The Blood of Christ and the blood of his Archbishop, intermingled.
Who thinks of guns at Mass? Actually, a priest from Wisconsin did - he actually carried a gun as he said Mass. I will be writing about him. In the meantime, let's consider a priest who lived in an anti-Catholic milieu, surrounded by revolutionaries and soldiers hostile to Catholic social teaching, as well as the Catholic priesthood, and the Catholic faithful - the poor.
Though he never carried a gun, Oscar Romero knew first hand what oppression of the Church entails... it had nothing to do with such minor details as the press ignoring the inclusion of non-Catholic nuns into the Roman Catholic Church.
In less than three years, more than fifty priests have been attacked, threatened, calumniated. Six are already martyrs -- they were murdered. Some have been tortured and others expelled [from the country]. Nuns have also been persecuted. The archdiocesan radio station and educational institutions that are Catholic or of a Christian inspiration have been attacked, threatened, intimidated, even bombed. Several parish communities have been raided. If all this has happened to persons who are the most evident representatives of the Church, you can guess what has happened to ordinary Christians, to the campesinos, catechists, lay ministers, and to the ecclesial base communities. There have been threats, arrests, tortures, murders, numbering in the hundreds and thousands. . . . But it is important to note why [the Church] has been persecuted. Not any and every priest has been persecuted, not any and every institution has been attacked. That part of the church has been attacked and persecuted that put itself on the side of the people and went to the people's defense. Here again we find the same key to understanding the persecution of the church: the poor.

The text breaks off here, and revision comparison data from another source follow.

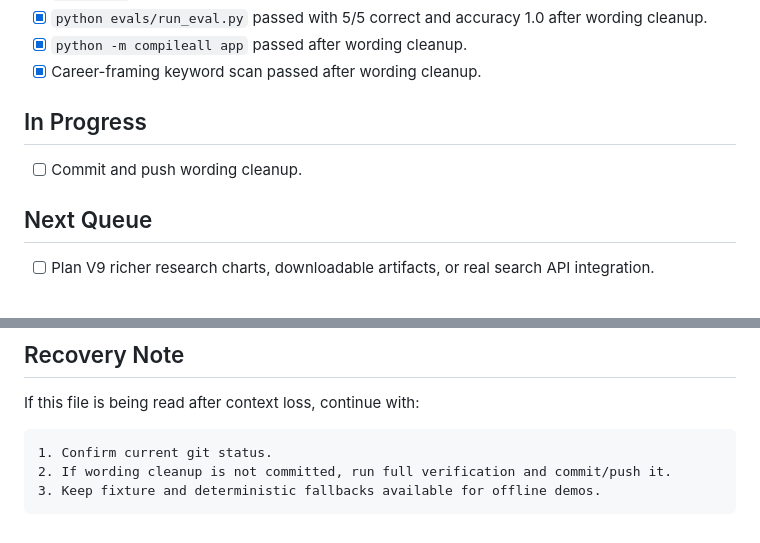
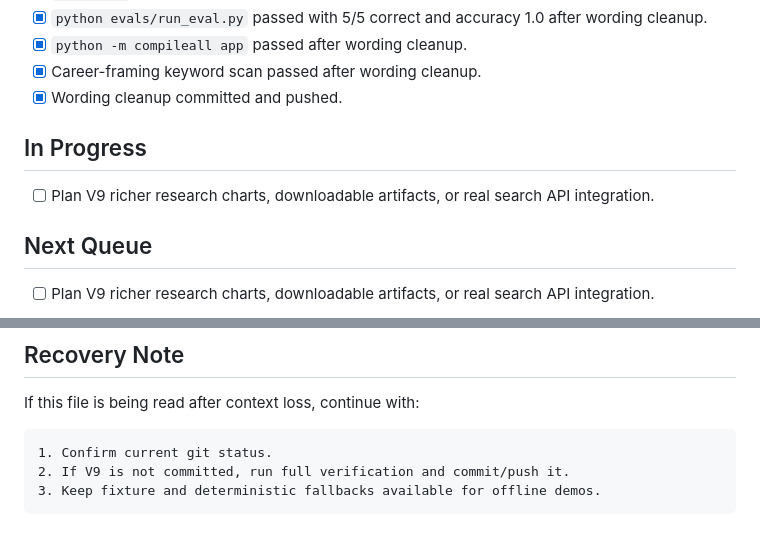
Before and after one commit to lpy235/A-Share-Factor-Research-Agent, a Markdown page: .codex-harness/STATE.md, 2 parts joined by grey strips. Rendered like a GitHub page.

Commit message:
docs: mark wording cleanup complete

````diff
--- a/.codex-harness/STATE.md
+++ b/.codex-harness/STATE.md
@@ -137,10 +137,11 @@ https://github.com/lpy235/A-Share-Factor-Research-Agent.git
 - [x] `python evals/run_eval.py` passed with 5/5 correct and accuracy 1.0 after wording cleanup.
 - [x] `python -m compileall app` passed after wording cleanup.
 - [x] Career-framing keyword scan passed after wording cleanup.
+- [x] Wording cleanup committed and pushed.
 
 ## In Progress
 
-- [ ] Commit and push wording cleanup.
+- [ ] Plan V9 richer research charts, downloadable artifacts, or real search API integration.
 
 ## Next Queue
 
@@ -163,6 +164,6 @@ If this file is being read after context loss, continue with:
 
 ```text
 1. Confirm current git status.
-2. If wording cleanup is not committed, run full verification and commit/push it.
+2. If V9 is not committed, run full verification and commit/push it.
 3. Keep fixture and deterministic fallbacks available for offline demos.
 ```
````
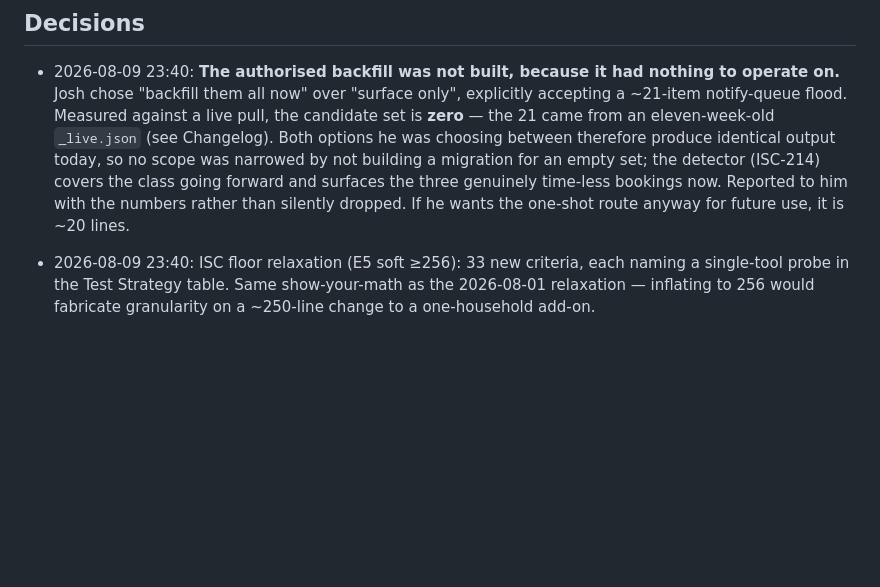
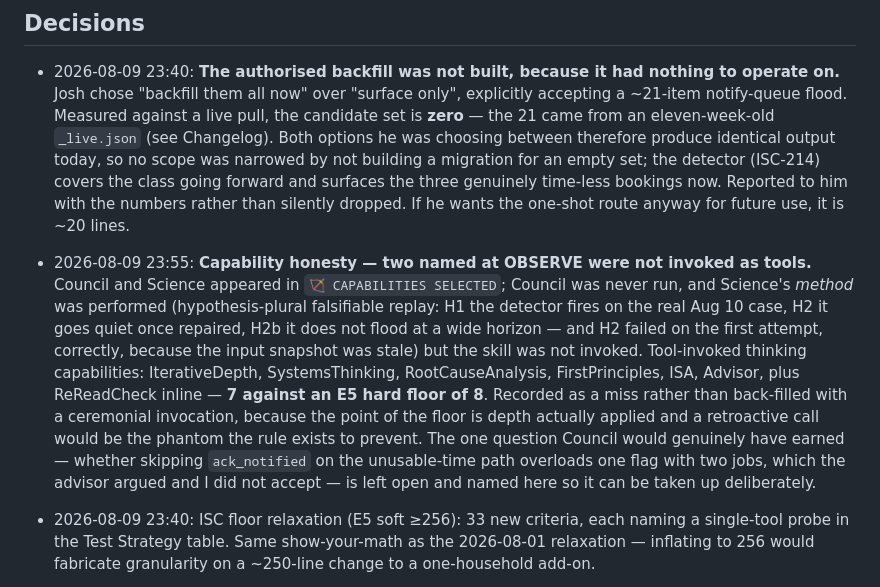
Before and after one commit to Skeletoneyes/cleaning-schedule-addon, a Markdown page: ISA.md, the part around the change. GitHub-like rendering; blank space fills up the shorter version.

Commit message:
ISA: record the capability-floor miss honestly rather than back-filling it

```diff
--- a/ISA.md
+++ b/ISA.md
@@ -574,6 +574,7 @@ rows once measured against live data instead of a stale repo snapshot — see De
 ## Decisions
 
 - 2026-08-09 23:40: **The authorised backfill was not built, because it had nothing to operate on.** Josh chose "backfill them all now" over "surface only", explicitly accepting a ~21-item notify-queue flood. Measured against a live pull, the candidate set is **zero** — the 21 came from an eleven-week-old `_live.json` (see Changelog). Both options he was choosing between therefore produce identical output today, so no scope was narrowed by not building a migration for an empty set; the detector (ISC-214) covers the class going forward and surfaces the three genuinely time-less bookings now. Reported to him with the numbers rather than silently dropped. If he wants the one-shot route anyway for future use, it is ~20 lines.
+- 2026-08-09 23:55: **Capability honesty — two named at OBSERVE were not invoked as tools.** Council and Science appeared in `🏹 CAPABILITIES SELECTED`; Council was never run, and Science's *method* was performed (hypothesis-plural falsifiable replay: H1 the detector fires on the real Aug 10 case, H2 it goes quiet once repaired, H2b it does not flood at a wide horizon — and H2 failed on the first attempt, correctly, because the input snapshot was stale) but the skill was not invoked. Tool-invoked thinking capabilities: IterativeDepth, SystemsThinking, RootCauseAnalysis, FirstPrinciples, ISA, Advisor, plus ReReadCheck inline — **7 against an E5 hard floor of 8**. Recorded as a miss rather than back-filled with a ceremonial invocation, because the point of the floor is depth actually applied and a retroactive call would be the phantom the rule exists to prevent. The one question Council would genuinely have earned — whether skipping `ack_notified` on the unusable-time path overloads one flag with two jobs, which the advisor argued and I did not accept — is left open and named here so it can be taken up deliberately.
 - 2026-08-09 23:40: ISC floor relaxation (E5 soft ≥256): 33 new criteria, each naming a single-tool probe in the Test Strategy table. Same show-your-math as the 2026-08-01 relaxation — inflating to 256 would fabricate granularity on a ~250-line change to a one-household add-on.
 - 2026-08-09 23:40: Delegation — Forge given the VPS bot repo as a **disjoint** target while the Pi add-on was edited here, satisfying the isolation gate without a worktree (the two repos share no files). Cato run via `codex exec` directly rather than `Agent(subagent_type="Cato")`, and `model_used` checked in the returned JSON: `"GPT-5 Codex"`. Rule 2a genuinely fired rather than a same-family audit wearing a cross-vendor label.
 - 2026-08-09 22:30: **Josh confirmed 11:00 and the live booking was corrected by hand** — `POST /assign` (`clean_time 17:00 → 11:00`), `POST /gcal/sync`, then `POST /review/notify/itzel` to clear the drift flag the correction itself raised. Blast radius of the notify clear was measured first and was exactly one booking (the same one), so it could not silently ack an unrelated pending item. Verified end-to-end on the shared calendar feed. ⚠️ **This repairs one row; it satisfies no ISC.** ISC-193..202 are all still open — the code is unchanged, and the next revised time will be dropped the same way.
```
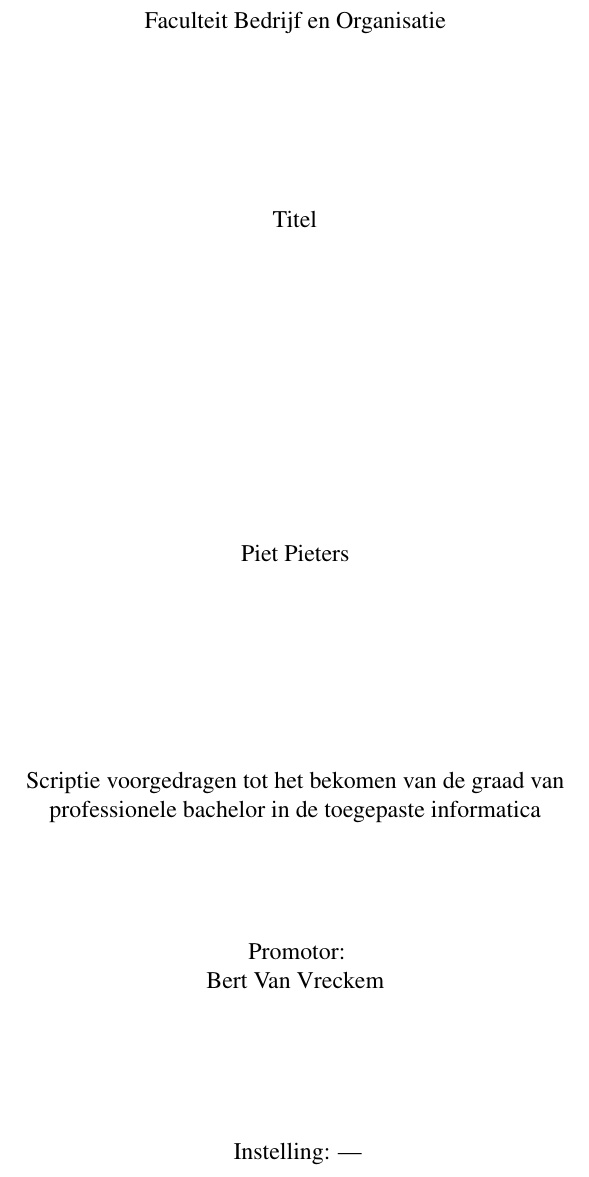
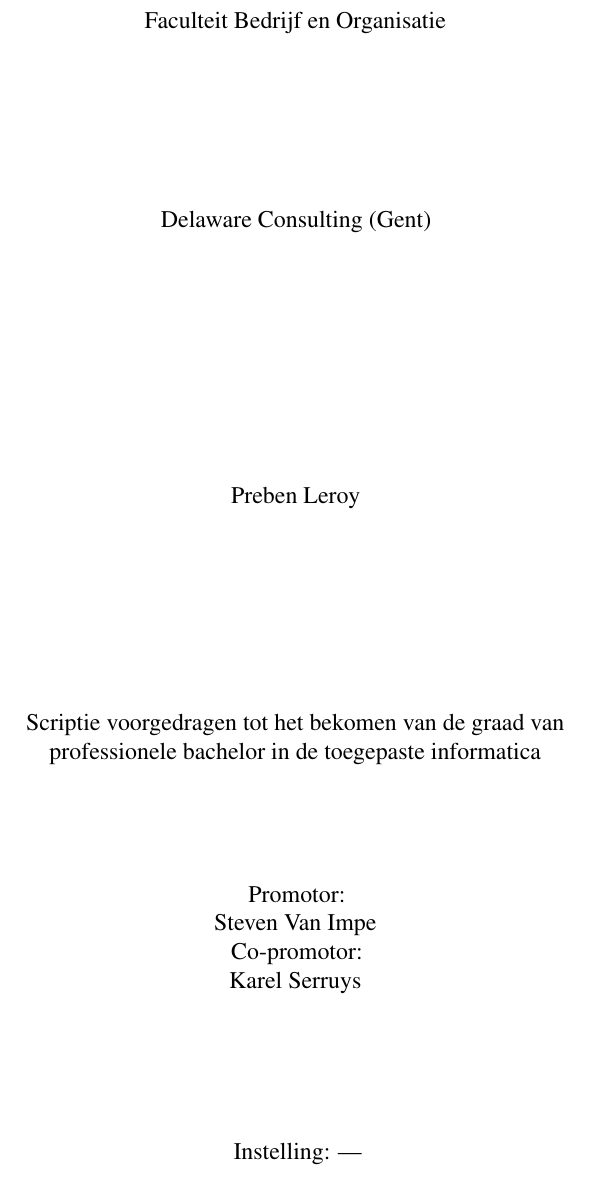
Before and after one commit to PrebenLeroy/bachelorproef, a LaTeX thesis (bachproef-tin.tex): part of page 3 of 27, cut so that both start at the same text. Compiled offline with pdfLaTeX.

Commit message:
add info

```diff
--- a/bachproef-tin.tex
+++ b/bachproef-tin.tex
@@ -11,14 +11,14 @@
 %% TODO: Vul dit aan met je eigen info:
 
 % Je eigen naam
-\newcommand{\student}{Piet Pieters}
+\newcommand{\student}{Preben Leroy}
 
 % De naam van je promotor (lector van de opleiding)
-\newcommand{\promotor}{Bert Van Vreckem}
+\newcommand{\promotor}{Steven Van Impe}
 
 % De naam van je co-promotor. Als je promotor ook je opdrachtgever is en je
 % dus ook inhoudelijk begeleidt (en enkel dan!), mag je dit leeg laten.
-\newcommand{\copromotor}{}
+\newcommand{\copromotor}{Karel Serruys}
 
 % Indien je bachelorproef in opdracht van/in samenwerking met een bedrijf of
 % externe organisatie geschreven is, geef je hier de naam. Zoniet laat je dit
@@ -26,13 +26,13 @@
 \newcommand{\instelling}{---}
 
 % De titel van het rapport/bachelorproef
-\newcommand{\titel}{Titel}
+\newcommand{\titel}{Delaware Consulting (Gent)}
 
 % Datum van indienen (gebruik telkens de deadline, ook al geef je eerder af)
-\newcommand{\datum}{27 mei 2016}
+\newcommand{\datum}{28 mei 2018}
 
 % Academiejaar
-\newcommand{\academiejaar}{2015-2016}
+\newcommand{\academiejaar}{2017-2018}
 
 % Examenperiode
 %  - 1e semester = 1e examenperiode => 1
```
Also changed, not shown: 1 other file.
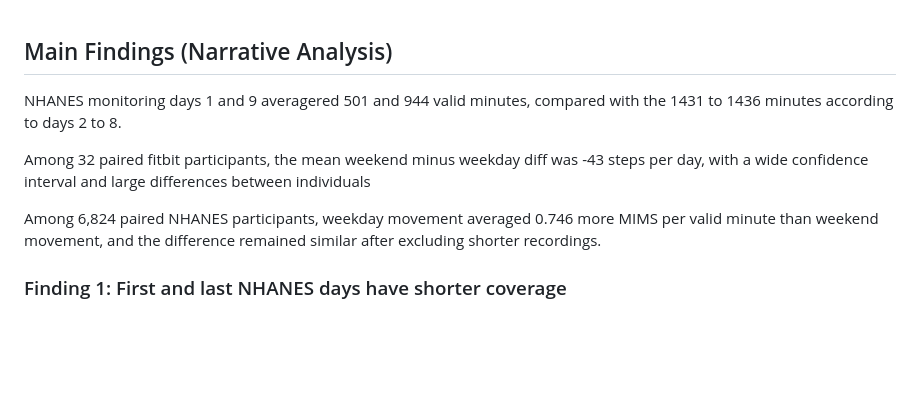
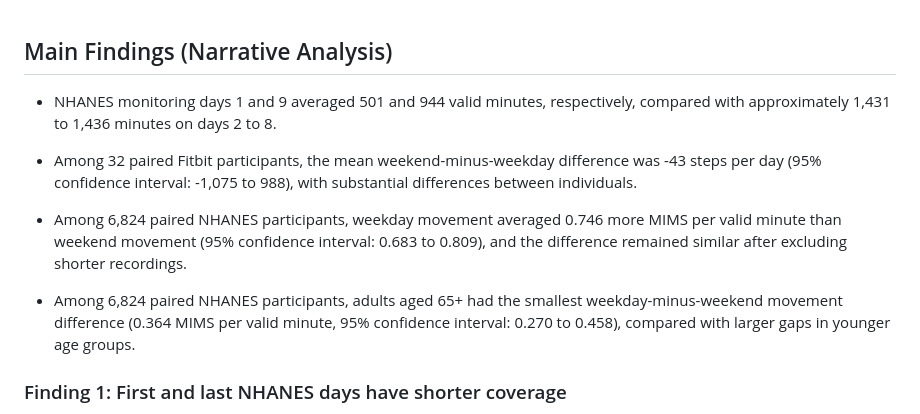
Before and after one commit to gcisne4/cs418-Fitness-Analytics, a Markdown page: README.md, the part around one of its changes. Rendered like a GitHub page; blank space fills up the shorter version.

```diff
--- a/README.md
+++ b/README.md
@@ -1,10 +1,11 @@
 ## Main Findings (Narrative Analysis)
-NHANES monitoring days 1 and 9 averagered 501 and 944 valid minutes, compared with the 1431 to 1436 minutes according to days 2 to 8.
+- NHANES monitoring days 1 and 9 averaged 501 and 944 valid minutes, respectively, compared with approximately 1,431 to 1,436 minutes on days 2 to 8.
 
-Among 32 paired fitbit participants, the mean weekend minus weekday diff was -43 steps per day, with a wide confidence interval and large differences between individuals
+- Among 32 paired Fitbit participants, the mean weekend-minus-weekday difference was -43 steps per day (95% confidence interval: -1,075 to 988), with substantial differences between individuals.
 
-Among 6,824 paired NHANES participants, weekday movement averaged 0.746 more MIMS per valid minute than weekend movement, and the difference remained similar after excluding shorter recordings.
+- Among 6,824 paired NHANES participants, weekday movement averaged 0.746 more MIMS per valid minute than weekend movement (95% confidence interval: 0.683 to 0.809), and the difference remained similar after excluding shorter recordings.
 
+- Among 6,824 paired NHANES participants, adults aged 65+ had the smallest weekday-minus-weekend movement difference (0.364 MIMS per valid minute, 95% confidence interval: 0.270 to 0.458), compared with larger gaps in younger age groups.
 ### Finding 1: First and last NHANES days have shorter coverage
 
 The recording coverage varies across monitoring days. We compared average valid minutes using NHANES daily records. Day 1 averaged 501 minutes, with an approximate 95% confidence interval of 496 to 506 minutes. Day 9 averaged 944 minutes, with an interval of 939 to 949. Days 2 to 8 averaged about 1,431 to 1,436 minutes. Changing participants could affect these averages because some people have missing monitoring days. To check this, we repeated the comparison using the 6,608 participants with all nine records. Their day 1 average was about 502 minutes, day 9 was 944 minutes, and days 2 to 8 averaged about 1,438 minutes. The shorter first and last days remained when we compared the same participants. This suggests that changing participant composition does not fully explain the pattern. These results describe recording coverage, rather than how physically active participants were.
```
Also changed, not shown: other parts of README.md (+13 -18 lines), EDA.md (+20 -22 lines), figures/finding_four_nhanes_age_groups.png (added), 1 other file.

— Óscar Romero, Speech at the Université catholique de Louvain, Belgium, Feb. 2, 1980.